Hudspeth is known for being an engaging, hands-on teacher of the game that enjoys having personal control (and responsibility) for every facet and demand that the position requires. He’s a proven recruiter – competing with LSU and other surrounding schools – is an innovator on offense, and is a fan favorite. So why hasn’t he left Louisiana-at-Lafayette yet?

Because he’s in no hurry (he’s the man at ULL and makes a handsome wage for being a Group of Five coach) and is waiting for the perfect opportunity – one that is more than likely to come by the end of the 2015 season.

Based off some of the potential vacancies that I presented in my recent “FBS Coaches on the Hot Seat for 2015” column, here are five possible landing spots for what will continue to be one of America’s hottest coaching prospects:

  • Vanderbilt: If Derek Mason can’t completely erase the memory of what was a disastrous first season in Nashville, I would imagine that athletic director Dave Williams will be quick to pull the trigger on his James Franklin replacement. If the Commodores miss out on the postseason again or struggle like they did in 2014, Hudspeth should (and very well could) be the No. 1 option on speed dial. Besides, you want to be the guy after the guy that replaces the guy, and while what Franklin did to that program was magical, it raised overall short-term expectations.
  • North Carolina: It’s not the SEC, but it’s close enough – and Hudspeth would be silly to turn down the opportunity. UNC was preseason No. 23 and finished 6-7 with an embarrassing output in the Quick Lane Bowl last season, giving Larry Fedora back-to-back six-win regular seasons for that featured two four-game losing streaks. While he has no ties to the area, Hudspeth would provide a new identity to a program that has been under the NCAA’s microscope as of late and hasn’t had more than eight wins in a season since the 1997 season. 

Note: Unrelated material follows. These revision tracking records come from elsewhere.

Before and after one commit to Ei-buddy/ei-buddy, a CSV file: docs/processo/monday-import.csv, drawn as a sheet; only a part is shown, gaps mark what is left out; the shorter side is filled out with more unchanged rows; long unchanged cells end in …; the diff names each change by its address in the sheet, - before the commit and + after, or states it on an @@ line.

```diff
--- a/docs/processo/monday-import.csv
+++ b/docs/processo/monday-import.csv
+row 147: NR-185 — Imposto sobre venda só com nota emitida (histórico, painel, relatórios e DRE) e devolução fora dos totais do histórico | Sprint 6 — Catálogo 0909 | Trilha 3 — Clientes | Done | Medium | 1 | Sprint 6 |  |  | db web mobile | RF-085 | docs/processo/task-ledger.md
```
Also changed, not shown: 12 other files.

  • Kentucky: “The Wildcats were 5-1 at the midway point last year, then fell apart,” wrote Brian Pedersen of Bleacher Report. “Six straight losses, capped by a late loss to rival Louisville, sapped all of the momentum Stoops’ career had created in his first year-and-a-half, and then the struggles continued as what was looking to be another promising recruiting class started losing players left and right.” Kentucky has a lot invested into Stoops, but if his team continues the downward trend this fall, there’s plenty of reason to believe that he’ll be canned after three years. There’s enough talent on this Kentucky roster for a postseason run, and if that goal isn’t achieved by December, Hudspeth should be a candidate to come in and take over damage control.

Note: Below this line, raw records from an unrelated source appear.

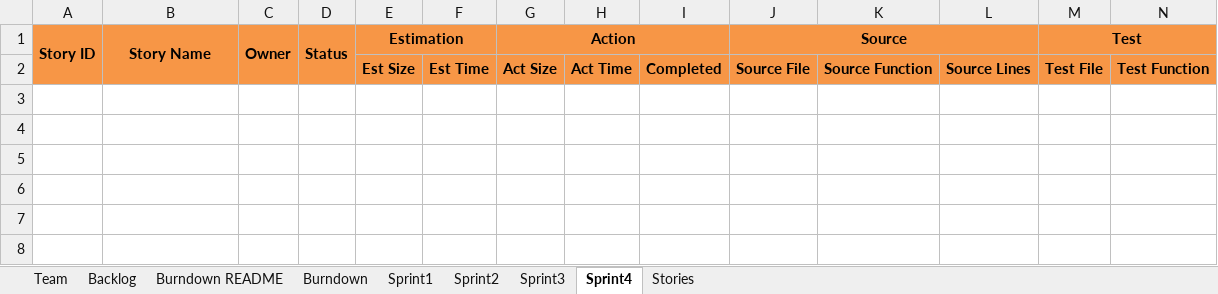
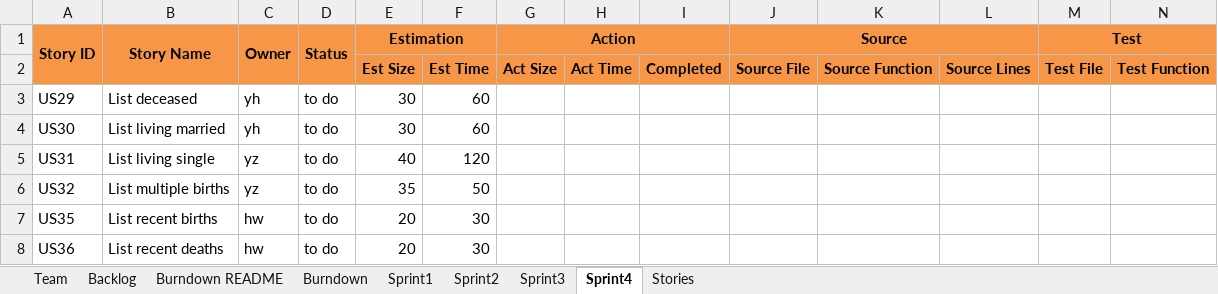
Before and after one commit to JoeyIsZY/ssw555tmHogwarts2020Spring, an Excel workbook: docs/TeamHogwartsReport.xlsx, sheet Sprint4, drawn as a sheet; only a part is shown; values as stored, in another font and other column widths than the file's, no borders; rows hold the shown columns only; the diff names each change by its address in the sheet, - before the commit and + after, or states it on an @@ line.

```diff
--- a/docs/TeamHogwartsReport.xlsx (sheet Sprint4)
+++ b/docs/TeamHogwartsReport.xlsx (sheet Sprint4)
+row 3: US29 | List deceased | yh | to do | 30 | 60
+row 4: US30 | List living married | yh | to do | 30 | 60
+row 5: US31 | List living single | yz | to do | 40 | 120
+row 6: US32 | List multiple births | yz | to do | 35 | 50
+row 7: US35 | List recent births | hw | to do | 20 | 30
+row 8: US36 | List recent deaths | hw | to do | 20 | 30
```
Also changed, not shown: sheet Backlog, sheet Sprint3, sheet Stories.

  • Virginia: This one speaks for itself. No. 3 on my hot seat rankings, London is approaching the epitome of a make-or-break season; it’s bowl game or bust. He’s actually done an excellent job recruiting, but has yet to convert the talent into consistent on-field success. If the Cavs don’t at least content for the ACC Coastal Division and win seven or eight games in the process, parting ways with London will be imminent – and they should be open to exploring all options, starting with Hudspeth.

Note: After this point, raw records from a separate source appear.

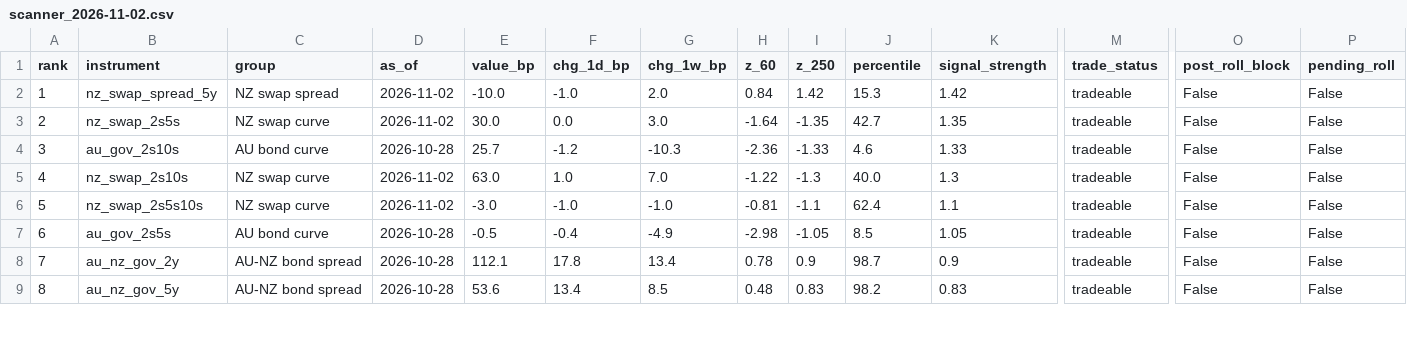
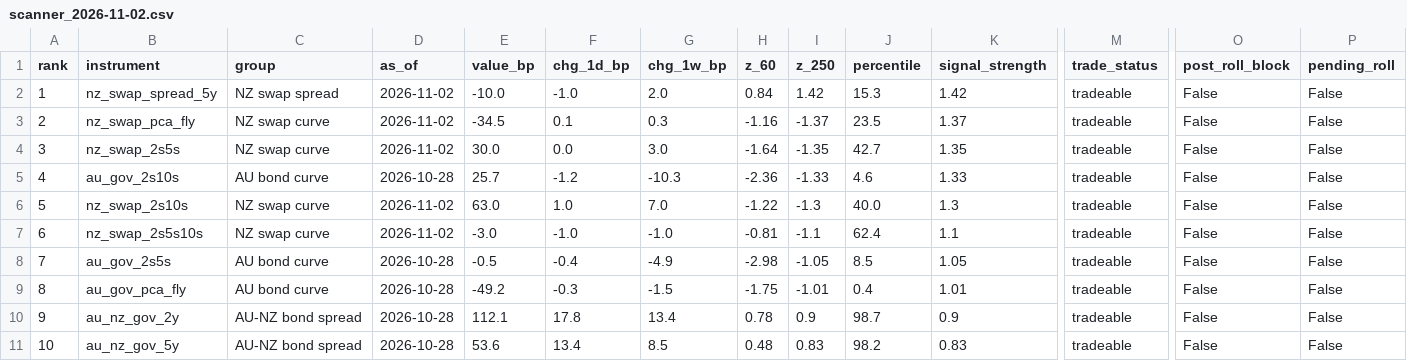
Before and after one commit to felixworth/AUD-NZD-rates-relative-value, a CSV file: outputs/scanner_2026-11-02.csv, drawn as a sheet; only a part is shown, gaps mark what is left out; addresses are those after the commit; rows hold the shown columns only; the diff names each change by its address in the sheet, - before the commit and + after, or states it on an @@ line.

```diff
--- a/outputs/scanner_2026-11-02.csv
+++ b/outputs/scanner_2026-11-02.csv
+row 3: 2 | nz_swap_pca_fly | NZ swap curve | 2026-11-02 | -34.5 | 0.1 | 0.3 | -1.16 | -1.37 | 23.5 | 1.37 | tradeable | False | False
@@ column A (rank) renumbered from row 4 down @@
+row 9: 8 | au_gov_pca_fly | AU bond curve | 2026-10-28 | -49.2 | -0.3 | -1.5 | -1.75 | -1.01 | 0.4 | 1.01 | tradeable | False | False
```
Also changed, not shown: data/processed/series_meta.csv, data/processed/validation_report.csv, 24 other files.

  • South Carolina: End the Steve Spurrier hot seat rumors right now. As long as the 69-year-old Hall of Famer wants to coach South Carolina, he will stay with South Carolina. However, following his worst mark since the 2009 season, the ‘Ol Ball Coach went on the record in January to say that he nearly decided to walk away from the game. He’s still a University of South Carolina employee, but if the Gamecocks endure another long, agonizing, and “embarrassing” year, Spurrier might pull the trigger and retire to focus on his golf game. This would then become one of the biggest coaching vacancies of the offseason, and possibly the best fit for both parties when considering Hudspeth’s capabilities and budding potential as a can’t-miss candidate.